The hero of BETRAYAL is Robert Fitzpatrick, one of the most celebrated FBI agents of his time who was sent to Boston in late 1980 to “kick ass and take names.” Simply stated, the office had spiraled out of control in large part because of the degree to which agents and officials stretching all the way to Washington were beholden to Whitey Bulger. Bulger, you see, was an informant the Bureau was relying on to give them what they wanted most : the Italian mob. Of course, since he was the titular head of the rival Irish Winter Hill gang and promised to prosper from the takedown of the mafia, he was all too happy to cooperate.
Only he didn’t. In all his years as an informant, Whitey Bulger gave the FBI nothing that helped them take down the mafia. Nothing. That’s what Bob Fitzpatrick uncovered when he got to Boston and what was pretty much confirmed during his first and only meeting with Bulger himself. Check out the following excerpt, one of my favorite scenes in the book:
“I never got your name.”

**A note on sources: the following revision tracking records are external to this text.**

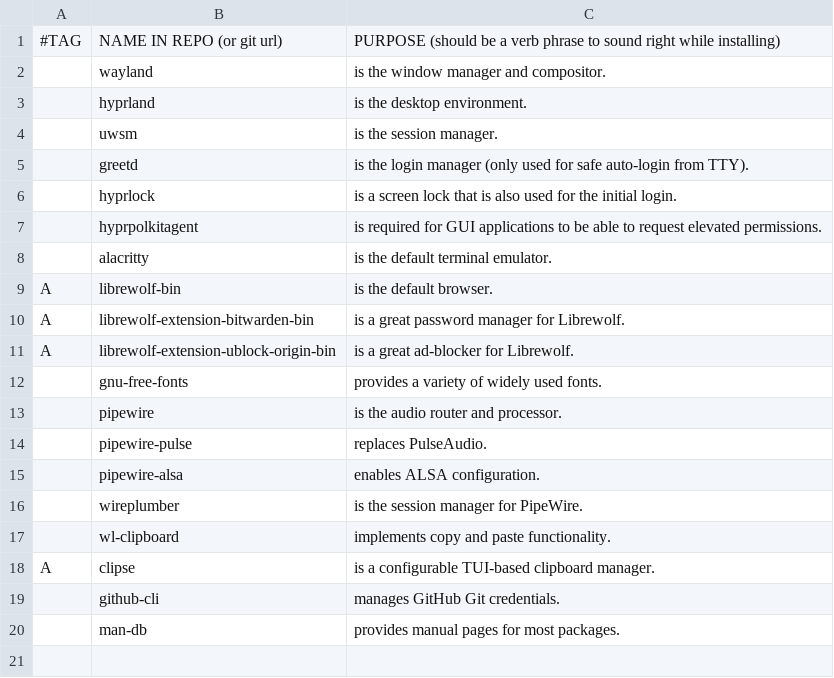
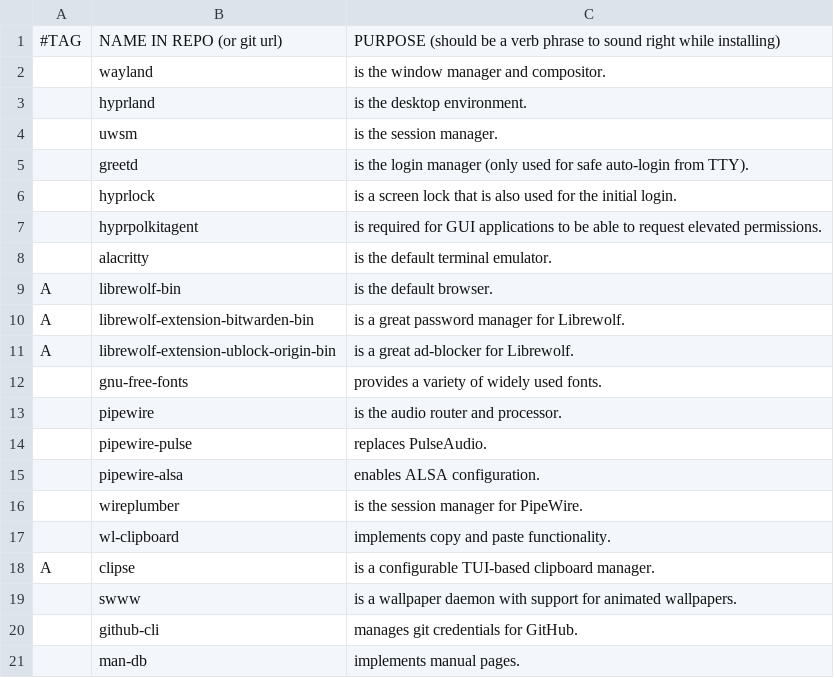
Before and after one commit to cole-sullivan/CALICS, a CSV file: progs.csv, drawn as a sheet.

Commit message:
add swww to progs.csv

```diff
--- a/progs.csv
+++ b/progs.csv
@@ -18,3 +18,4 @@ A,librewolf-extension-ublock-origin-bin,"is a great ad-blocker for Librewolf."
 A,clipse,"is a configurable TUI-based clipboard manager."
-,github-cli,"manages GitHub Git credentials."
-,man-db,"provides manual pages for most packages."
+,swww,"is a wallpaper daemon with support for animated wallpapers."
+,github-cli,"manages git credentials for GitHub."
+,man-db,"implements manual pages."
```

“That’s ‘cause you didn’t shake my hand. It’s Fitzpatrick.”
“You don’t understand,” he boasted. “I was in Alcatraz; I was in the toughest penitentiaries. I’m a bad guy, not somebody you wanna come out here and mess with.”
“Is that what I’m doing, Whitey, messing with you?”
“You tell me.”
“I just asked you.”
“You got any idea of the stuff I’ve done?”
“That’s why I’m here, to find out what you’ve done and what you’re doing for us. See, you wanna tell me about all the stuff you’ve done when I want to hear what you’re doing for me. Because you’re the informant.” My last remark, a caustic taunt. “Whitey, what are you doing for the FBI?” I finally asked when he lapsed into silence, even though the answer was already written on the parts of his face I could see through the dim lighting. “What are you doing for me?”
The answer, of course, was nothing, and Fitzpatrick embarked on a twenty-year quest, both in and out of the FBI, to prove that to the world in general and Bureau in particular. Three times he developed informants prepared to give up Bulger and force the FBI to give the gangster up as an alleged informant. All three times information leaked out from within the Bureau, and all three times the informants were murdered, the last one being John McIntyre whose body was not recovered until 2000.
What attracted me to Fitzpatrick’s story, which became BETRAYAL, was that it was one of those rare nonfiction “thrillers” that had a third act. Even before Whitey Bulger was finally captured in Santa Monica in California last June, a series of trials over the past few years had already validated all of Fitzpatrick’s claims and fully vindicated his efforts. Bulger’s apprehension was just the icing on the cake.
And here’s the thing. My fictional thrillers also feature heroes defined by their ability to overcome incredible odds and survive, if not thrive, on their own. They are men and women unafraid to buck the system, to do the right thing regardless of what they must sacrifice along the way. Well, that describes Bob Fitzpatrick perfectly.
“I took on plenty of guys like you,” Bulger taunted during that now famous meeting with Fitzpatrick. “Turned out they weren’t so tough either.”
Turned out he couldn’t have been more wrong.